___ Provided records ___

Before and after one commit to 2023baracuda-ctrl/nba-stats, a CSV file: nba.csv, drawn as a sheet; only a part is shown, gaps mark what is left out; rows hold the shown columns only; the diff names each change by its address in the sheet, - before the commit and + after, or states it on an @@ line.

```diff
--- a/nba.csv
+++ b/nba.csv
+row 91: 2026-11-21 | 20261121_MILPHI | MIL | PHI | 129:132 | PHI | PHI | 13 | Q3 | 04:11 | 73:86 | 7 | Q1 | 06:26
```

___
___ Provided records ___

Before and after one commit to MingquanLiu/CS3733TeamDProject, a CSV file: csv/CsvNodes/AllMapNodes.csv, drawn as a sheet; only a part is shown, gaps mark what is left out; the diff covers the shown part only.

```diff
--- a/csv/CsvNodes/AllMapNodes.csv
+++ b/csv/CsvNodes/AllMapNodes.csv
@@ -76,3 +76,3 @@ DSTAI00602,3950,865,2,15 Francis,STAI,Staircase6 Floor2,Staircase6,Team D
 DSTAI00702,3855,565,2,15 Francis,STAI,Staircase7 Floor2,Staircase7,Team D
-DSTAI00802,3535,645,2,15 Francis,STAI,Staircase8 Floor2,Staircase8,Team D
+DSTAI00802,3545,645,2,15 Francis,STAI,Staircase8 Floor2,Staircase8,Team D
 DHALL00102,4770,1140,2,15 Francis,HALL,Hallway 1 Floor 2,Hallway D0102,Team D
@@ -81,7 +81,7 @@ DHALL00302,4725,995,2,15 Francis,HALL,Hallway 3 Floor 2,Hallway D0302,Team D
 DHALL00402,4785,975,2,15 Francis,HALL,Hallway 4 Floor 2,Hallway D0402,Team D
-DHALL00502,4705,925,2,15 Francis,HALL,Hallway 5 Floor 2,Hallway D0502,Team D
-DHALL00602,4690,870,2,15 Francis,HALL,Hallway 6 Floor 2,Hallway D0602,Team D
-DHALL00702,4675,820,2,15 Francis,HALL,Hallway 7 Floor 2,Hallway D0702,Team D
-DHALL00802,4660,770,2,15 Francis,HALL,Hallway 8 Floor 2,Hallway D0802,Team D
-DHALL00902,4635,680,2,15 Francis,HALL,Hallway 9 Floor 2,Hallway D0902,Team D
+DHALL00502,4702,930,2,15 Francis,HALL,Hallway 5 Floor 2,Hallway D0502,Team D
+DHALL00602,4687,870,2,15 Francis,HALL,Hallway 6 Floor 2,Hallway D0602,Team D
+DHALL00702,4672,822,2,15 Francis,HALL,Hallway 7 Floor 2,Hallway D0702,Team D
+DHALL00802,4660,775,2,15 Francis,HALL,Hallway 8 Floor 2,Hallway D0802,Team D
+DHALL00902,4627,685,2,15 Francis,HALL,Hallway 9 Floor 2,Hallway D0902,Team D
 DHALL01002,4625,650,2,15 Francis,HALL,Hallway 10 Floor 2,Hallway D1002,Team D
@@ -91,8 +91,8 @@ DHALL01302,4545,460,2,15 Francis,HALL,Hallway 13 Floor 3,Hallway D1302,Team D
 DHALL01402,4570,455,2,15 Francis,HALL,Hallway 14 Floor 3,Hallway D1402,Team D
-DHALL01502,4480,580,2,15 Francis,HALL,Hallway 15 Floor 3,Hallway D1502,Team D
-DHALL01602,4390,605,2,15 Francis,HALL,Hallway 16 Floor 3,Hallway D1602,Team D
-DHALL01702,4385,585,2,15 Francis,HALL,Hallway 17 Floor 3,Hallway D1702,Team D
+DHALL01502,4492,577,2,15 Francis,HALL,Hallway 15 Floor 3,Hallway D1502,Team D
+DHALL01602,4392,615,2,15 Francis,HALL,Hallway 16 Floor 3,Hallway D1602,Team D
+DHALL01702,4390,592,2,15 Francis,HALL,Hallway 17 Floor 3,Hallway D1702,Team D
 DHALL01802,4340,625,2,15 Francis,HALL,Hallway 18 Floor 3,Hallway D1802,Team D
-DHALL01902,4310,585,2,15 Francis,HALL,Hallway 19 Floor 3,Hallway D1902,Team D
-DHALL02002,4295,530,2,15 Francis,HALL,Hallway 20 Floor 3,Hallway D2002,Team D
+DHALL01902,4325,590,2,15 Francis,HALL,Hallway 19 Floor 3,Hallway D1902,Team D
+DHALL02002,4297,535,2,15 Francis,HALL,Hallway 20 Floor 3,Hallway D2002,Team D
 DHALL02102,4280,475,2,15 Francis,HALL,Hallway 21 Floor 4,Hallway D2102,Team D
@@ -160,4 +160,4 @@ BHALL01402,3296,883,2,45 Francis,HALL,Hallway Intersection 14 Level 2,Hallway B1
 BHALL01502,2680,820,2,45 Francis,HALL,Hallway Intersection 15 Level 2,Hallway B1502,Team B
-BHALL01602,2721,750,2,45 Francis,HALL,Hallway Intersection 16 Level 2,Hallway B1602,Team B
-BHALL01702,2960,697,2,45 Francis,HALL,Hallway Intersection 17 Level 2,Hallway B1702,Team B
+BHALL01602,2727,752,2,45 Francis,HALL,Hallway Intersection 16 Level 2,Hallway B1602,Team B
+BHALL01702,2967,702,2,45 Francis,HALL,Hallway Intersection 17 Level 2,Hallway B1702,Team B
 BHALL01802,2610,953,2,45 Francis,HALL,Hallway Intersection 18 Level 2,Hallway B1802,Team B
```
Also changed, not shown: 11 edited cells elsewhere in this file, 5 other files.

___
___ Provided records ___

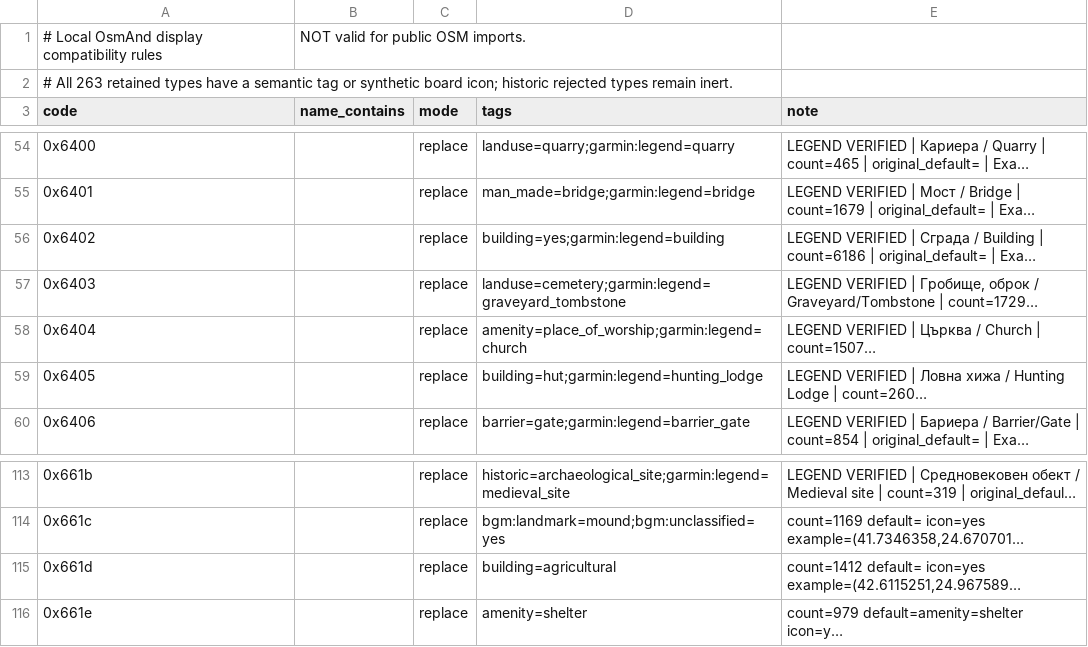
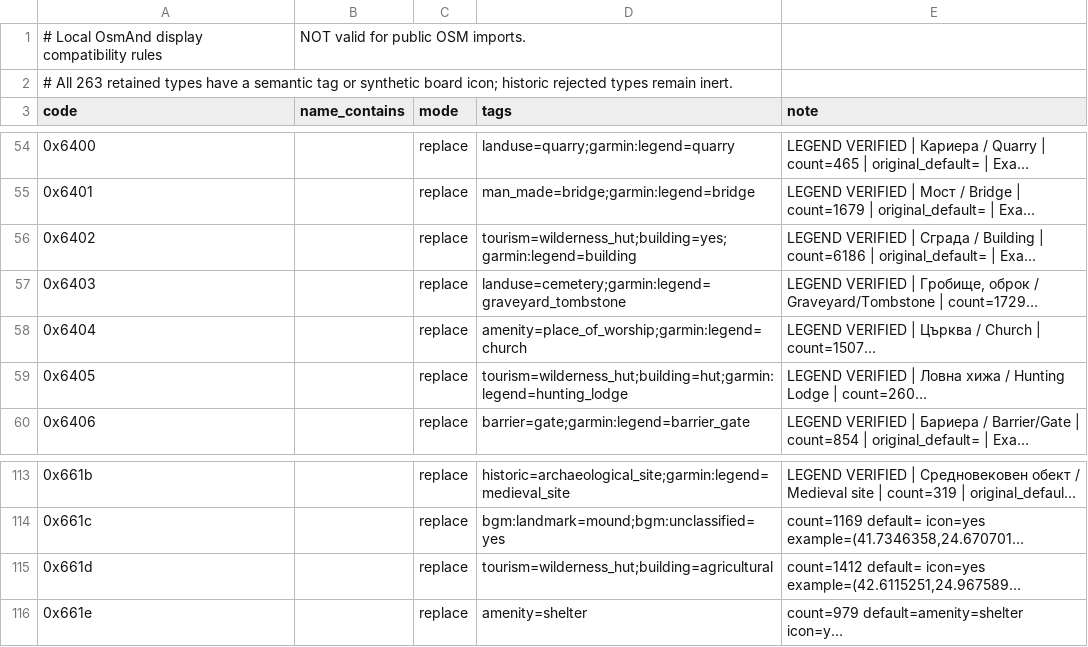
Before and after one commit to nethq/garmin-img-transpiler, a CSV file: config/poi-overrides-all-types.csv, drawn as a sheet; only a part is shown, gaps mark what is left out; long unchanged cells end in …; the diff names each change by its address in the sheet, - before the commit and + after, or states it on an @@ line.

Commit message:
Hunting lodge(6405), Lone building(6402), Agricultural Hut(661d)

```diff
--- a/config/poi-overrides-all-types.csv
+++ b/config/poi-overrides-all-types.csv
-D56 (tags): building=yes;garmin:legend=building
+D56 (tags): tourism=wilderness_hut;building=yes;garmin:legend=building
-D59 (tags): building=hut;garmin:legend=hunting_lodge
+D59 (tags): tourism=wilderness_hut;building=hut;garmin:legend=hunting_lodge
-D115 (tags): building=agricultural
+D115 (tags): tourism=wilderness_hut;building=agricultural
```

___

◆ **What to produce**
Wherever the string "tourism" occurs in the entries, copy that whole line.

◆ **Worked solution**
+D56 (tags): tourism=wilderness_hut;building=yes;garmin:legend=building
+D59 (tags): tourism=wilderness_hut;building=hut;garmin:legend=hunting_lodge
+D115 (tags): tourism=wilderness_hut;building=agricultural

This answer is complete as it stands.